» **YOUR GOAL**
Every picture is to be removed, and all the data is to be copied exactly.

» **MATERIAL SHOWN**
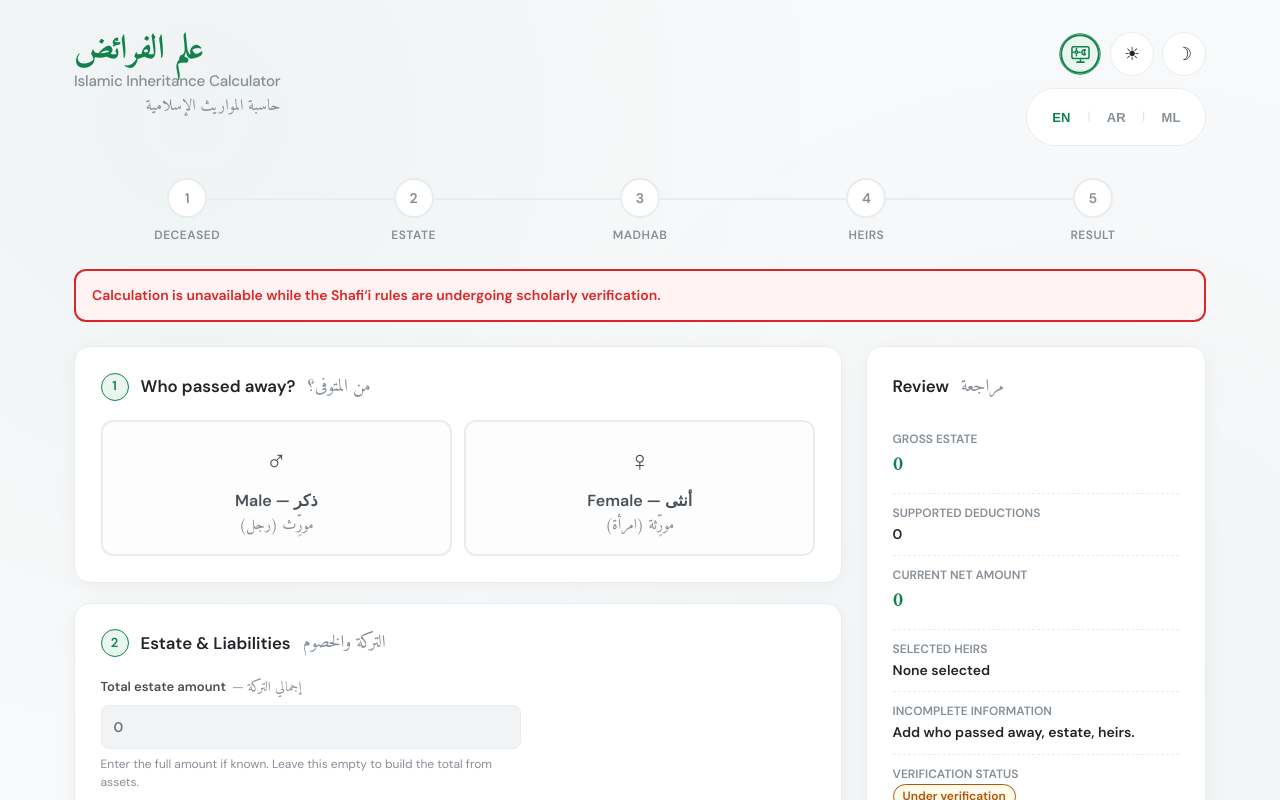
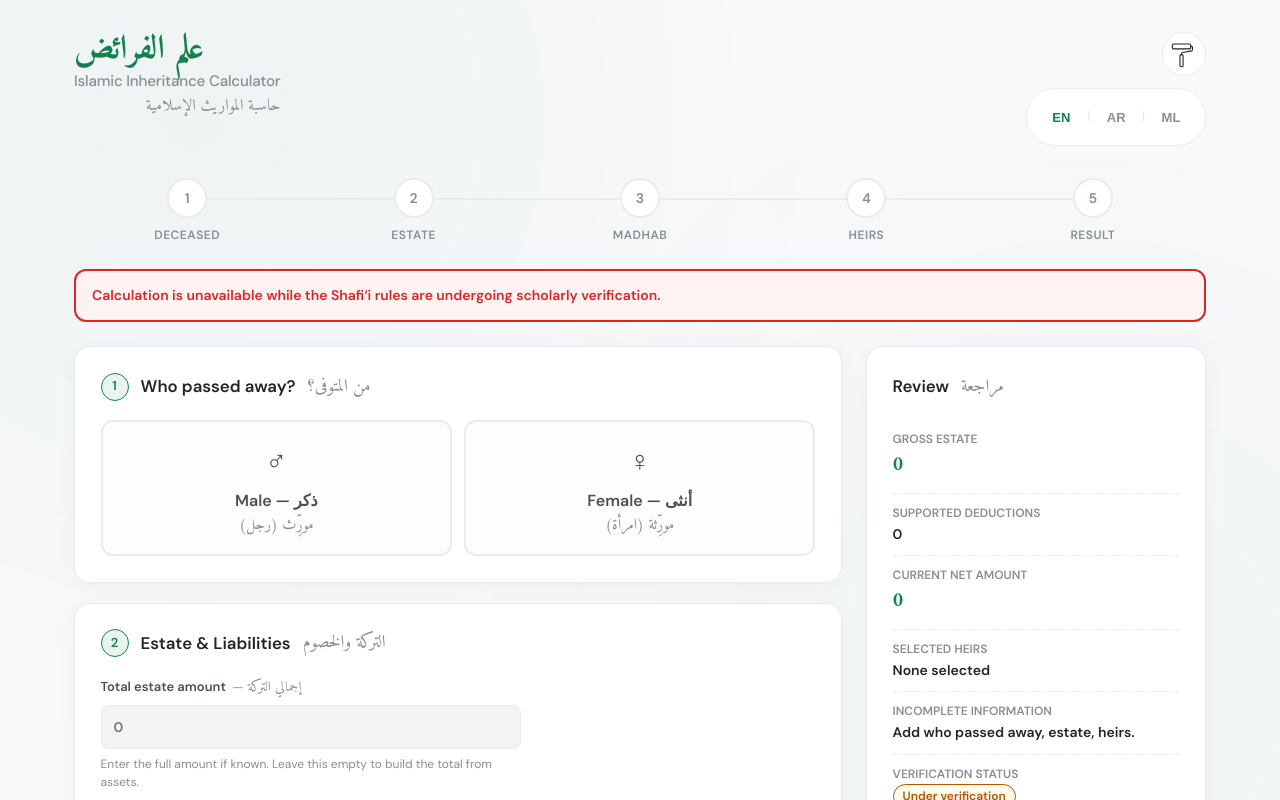
Before and after one commit to m-ameen-k/Islamic-Inheritance-Calculator, a website: page index.html in a window 1280 px wide. Shown: the top 800 px of the page. Drawn offline with Linux system fonts and the light colour scheme.

Commit message:
fix: restore single cycling theme button

```diff
--- a/css/style.css
+++ b/css/style.css
@@ -235,13 +235,6 @@ body::before {
 }
 
 /* ── Theme preference ── */
-.theme-controls {
-  display: flex;
-  align-items: center;
-  gap: 8px;
-  flex-shrink: 0;
-}
-
 .theme-toggle-btn {
   width: 44px;
   height: 44px;
@@ -263,18 +256,6 @@ body::before {
   border-color: var(--pri);
   color: var(--pri);
   transform: scale(1.05);
-}
-
-.theme-toggle-btn[aria-pressed="true"] {
-  border-color: var(--pri);
-  background: var(--pribg);
-  color: var(--pri);
-  box-shadow: inset 0 0 0 2px var(--pri);
-  transform: scale(0.94);
-}
-
-.theme-toggle-btn[aria-pressed="true"]:hover {
-  transform: scale(0.98);
 }
 
 .system-theme-icon {
--- a/index.html
+++ b/index.html
@@ -36,8 +36,7 @@
       <span class="ls-sep">|</span>
       <button class="ls-btn" data-l="ml">ML</button>
     </div>
-    <div class="theme-controls" role="group" aria-label="Theme preference">
-      <button type="button" class="theme-toggle-btn" data-theme-mode="system" aria-label="Follow system theme" title="Follow system theme" aria-pressed="true">
+    <button type="button" class="theme-toggle-btn" aria-label="Theme: System. Activate for Light." title="Follow system theme">
       <svg class="system-theme-icon" viewBox="0 0 24 24" fill="none" stroke="currentColor" stroke-width="1.7" stroke-linecap="round" stroke-linejoin="round" aria-hidden="true">
         <rect x="2.5" y="3.5" width="19" height="13" rx="2"/>
         <path d="M8 20.5h8M12 16.5v4"/>
@@ -46,13 +45,6 @@
         <path d="M17.5 7a2.8 2.8 0 1 0 0 5 3.2 3.2 0 0 1 0-5Z"/>
       </svg>
     </button>
-      <button type="button" class="theme-toggle-btn" data-theme-mode="light" aria-label="Use light theme" title="Use light theme" aria-pressed="false">
-        <span aria-hidden="true">☀</span>
-      </button>
-      <button type="button" class="theme-toggle-btn" data-theme-mode="dark" aria-label="Use dark theme" title="Use dark theme" aria-pressed="false">
-        <span aria-hidden="true">☽</span>
-      </button>
-    </div>
   </div>
 </div>
 
--- a/js/app.js
+++ b/js/app.js
@@ -1,8 +1,8 @@
 //  ONLY UI logic: button clicks, renderHeirs(), theme switching
 // --- UI Logic and Event Listeners ---
 
-// ── Theme: System by default, with optional Light/Dark override ──
-const _themeButtons = document.querySelectorAll("[data-theme-mode]");
+// ── Theme: Single cycling button (System → Light → Dark → System) ──
+const _themeToggleBtn = document.querySelector(".theme-toggle-btn");
 const _systemTheme = matchMedia("(prefers-color-scheme: dark)");
 const _themeStorageKey = "faraid-theme";
 let _selectedThemeMode = "system";
@@ -25,14 +25,54 @@ function saveThemeOverride(mode){
   }
 }
 
+const _themeIcons = {
+  system: `<svg
+  xmlns="http://www.w3.org/2000/svg"
+  viewBox="0 0 381 315"
+  aria-hidden="true"
+>
+  <g
+    fill="none"
+    stroke="currentColor"
+    stroke-width="10"
+    stroke-linecap="round"
+    stroke-linejoin="round"
+  >
+    <rect x="85" y="63" width="165" height="45" rx="9" />
+
+    <path
+      d="M250 85
+         H259
+         Q267 85 267 94
+         V119
+         Q267 124 261 126
+         L178 141
+         Q168 143 168 153
+         V161"
+    />
+
+    <rect x="154" y="160" width="28" height="110" rx="10" />
+  </g>
+</svg>`,
+  light: `<span aria-hidden="true">☀</span>`,
+  dark: `<span aria-hidden="true">☽</span>`
+};
+
+const _modeOrder = ["system", "light", "dark"];
+const _modeAccessibility = {
+  system: { label: "Theme: System. Activate for Light.", title: "Follow system theme" },
+  light: { label: "Theme: Light. Activate for Dark.", title: "Use light theme" },
+  dark: { label: "Theme: Dark. Activate for System.", title: "Use dark theme" }
+};
+
 function applyThemeMode(mode){
   const selectedMode=mode==="light"||mode==="dark"?mode:"system";
   const resolvedTheme=selectedMode==="system"?(_systemTheme.matches?"dark":"light"):selectedMode;
   _selectedThemeMode=selectedMode;
   document.documentElement.dataset.theme=resolvedTheme;
-  _themeButtons.forEach(button=>{
-    button.setAttribute("aria-pressed",button.dataset.themeMode===selectedMode);
-  });
+  _themeToggleBtn.innerHTML=_themeIcons[selectedMode];
+  _themeToggleBtn.setAttribute("aria-label",_modeAccessibility[selectedMode].label);
+  _themeToggleBtn.setAttribute("title",_modeAccessibility[selectedMode].title);
   saveThemeOverride(selectedMode);
 }
 
@@ -44,8 +84,9 @@ _systemTheme.addEventListener("change",event=>{
   }
 });
 
-_themeButtons.forEach(button=>{
-  button.addEventListener("click",()=>applyThemeMode(button.dataset.themeMode));
+_themeToggleBtn.addEventListener("click",()=>{
+  const nextIndex=(_modeOrder.indexOf(_selectedThemeMode)+1)%_modeOrder.length;
+  applyThemeMode(_modeOrder[nextIndex]);
 });
 
 // ── Language switcher — 3 buttons EN | AR | ML ──
```
Lines whose indentation alone changed are shown as unchanged.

» **REPLY TO THE TASK**
Before and after one commit to m-ameen-k/Islamic-Inheritance-Calculator, a website: page index.html in a window 1280 px wide. Shown: the top 800 px of the page. Drawn offline with Linux system fonts and the light colour scheme.

Commit message:
fix: restore single cycling theme button

```diff
--- a/css/style.css
+++ b/css/style.css
@@ -235,13 +235,6 @@ body::before {
 }
 
 /* ── Theme preference ── */
-.theme-controls {
-  display: flex;
-  align-items: center;
-  gap: 8px;
-  flex-shrink: 0;
-}
-
 .theme-toggle-btn {
   width: 44px;
   height: 44px;
@@ -263,18 +256,6 @@ body::before {
   border-color: var(--pri);
   color: var(--pri);
   transform: scale(1.05);
-}
-
-.theme-toggle-btn[aria-pressed="true"] {
-  border-color: var(--pri);
-  background: var(--pribg);
-  color: var(--pri);
-  box-shadow: inset 0 0 0 2px var(--pri);
-  transform: scale(0.94);
-}
-
-.theme-toggle-btn[aria-pressed="true"]:hover {
-  transform: scale(0.98);
 }
 
 .system-theme-icon {
--- a/index.html
+++ b/index.html
@@ -36,8 +36,7 @@
       <span class="ls-sep">|</span>
       <button class="ls-btn" data-l="ml">ML</button>
     </div>
-    <div class="theme-controls" role="group" aria-label="Theme preference">
-      <button type="button" class="theme-toggle-btn" data-theme-mode="system" aria-label="Follow system theme" title="Follow system theme" aria-pressed="true">
+    <button type="button" class="theme-toggle-btn" aria-label="Theme: System. Activate for Light." title="Follow system theme">
       <svg class="system-theme-icon" viewBox="0 0 24 24" fill="none" stroke="currentColor" stroke-width="1.7" stroke-linecap="round" stroke-linejoin="round" aria-hidden="true">
         <rect x="2.5" y="3.5" width="19" height="13" rx="2"/>
         <path d="M8 20.5h8M12 16.5v4"/>
@@ -46,13 +45,6 @@
         <path d="M17.5 7a2.8 2.8 0 1 0 0 5 3.2 3.2 0 0 1 0-5Z"/>
       </svg>
     </button>
-      <button type="button" class="theme-toggle-btn" data-theme-mode="light" aria-label="Use light theme" title="Use light theme" aria-pressed="false">
-        <span aria-hidden="true">☀</span>
-      </button>
-      <button type="button" class="theme-toggle-btn" data-theme-mode="dark" aria-label="Use dark theme" title="Use dark theme" aria-pressed="false">
-        <span aria-hidden="true">☽</span>
-      </button>
-    </div>
   </div>
 </div>
 
--- a/js/app.js
+++ b/js/app.js
@@ -1,8 +1,8 @@
 //  ONLY UI logic: button clicks, renderHeirs(), theme switching
 // --- UI Logic and Event Listeners ---
 
-// ── Theme: System by default, with optional Light/Dark override ──
-const _themeButtons = document.querySelectorAll("[data-theme-mode]");
+// ── Theme: Single cycling button (System → Light → Dark → System) ──
+const _themeToggleBtn = document.querySelector(".theme-toggle-btn");
 const _systemTheme = matchMedia("(prefers-color-scheme: dark)");
 const _themeStorageKey = "faraid-theme";
 let _selectedThemeMode = "system";
@@ -25,14 +25,54 @@ function saveThemeOverride(mode){
   }
 }
 
+const _themeIcons = {
+  system: `<svg
+  xmlns="http://www.w3.org/2000/svg"
+  viewBox="0 0 381 315"
+  aria-hidden="true"
+>
+  <g
+    fill="none"
+    stroke="currentColor"
+    stroke-width="10"
+    stroke-linecap="round"
+    stroke-linejoin="round"
+  >
+    <rect x="85" y="63" width="165" height="45" rx="9" />
+
+    <path
+      d="M250 85
+         H259
+         Q267 85 267 94
+         V119
+         Q267 124 261 126
+         L178 141
+         Q168 143 168 153
+         V161"
+    />
+
+    <rect x="154" y="160" width="28" height="110" rx="10" />
+  </g>
+</svg>`,
+  light: `<span aria-hidden="true">☀</span>`,
+  dark: `<span aria-hidden="true">☽</span>`
+};
+
+const _modeOrder = ["system", "light", "dark"];
+const _modeAccessibility = {
+  system: { label: "Theme: System. Activate for Light.", title: "Follow system theme" },
+  light: { label: "Theme: Light. Activate for Dark.", title: "Use light theme" },
+  dark: { label: "Theme: Dark. Activate for System.", title: "Use dark theme" }
+};
+
 function applyThemeMode(mode){
   const selectedMode=mode==="light"||mode==="dark"?mode:"system";
   const resolvedTheme=selectedMode==="system"?(_systemTheme.matches?"dark":"light"):selectedMode;
   _selectedThemeMode=selectedMode;
   document.documentElement.dataset.theme=resolvedTheme;
-  _themeButtons.forEach(button=>{
-    button.setAttribute("aria-pressed",button.dataset.themeMode===selectedMode);
-  });
+  _themeToggleBtn.innerHTML=_themeIcons[selectedMode];
+  _themeToggleBtn.setAttribute("aria-label",_modeAccessibility[selectedMode].label);
+  _themeToggleBtn.setAttribute("title",_modeAccessibility[selectedMode].title);
   saveThemeOverride(selectedMode);
 }
 
@@ -44,8 +84,9 @@ _systemTheme.addEventListener("change",event=>{
   }
 });
 
-_themeButtons.forEach(button=>{
-  button.addEventListener("click",()=>applyThemeMode(button.dataset.themeMode));
+_themeToggleBtn.addEventListener("click",()=>{
+  const nextIndex=(_modeOrder.indexOf(_selectedThemeMode)+1)%_modeOrder.length;
+  applyThemeMode(_modeOrder[nextIndex]);
 });
 
 // ── Language switcher — 3 buttons EN | AR | ML ──
```
Lines whose indentation alone changed are shown as unchanged.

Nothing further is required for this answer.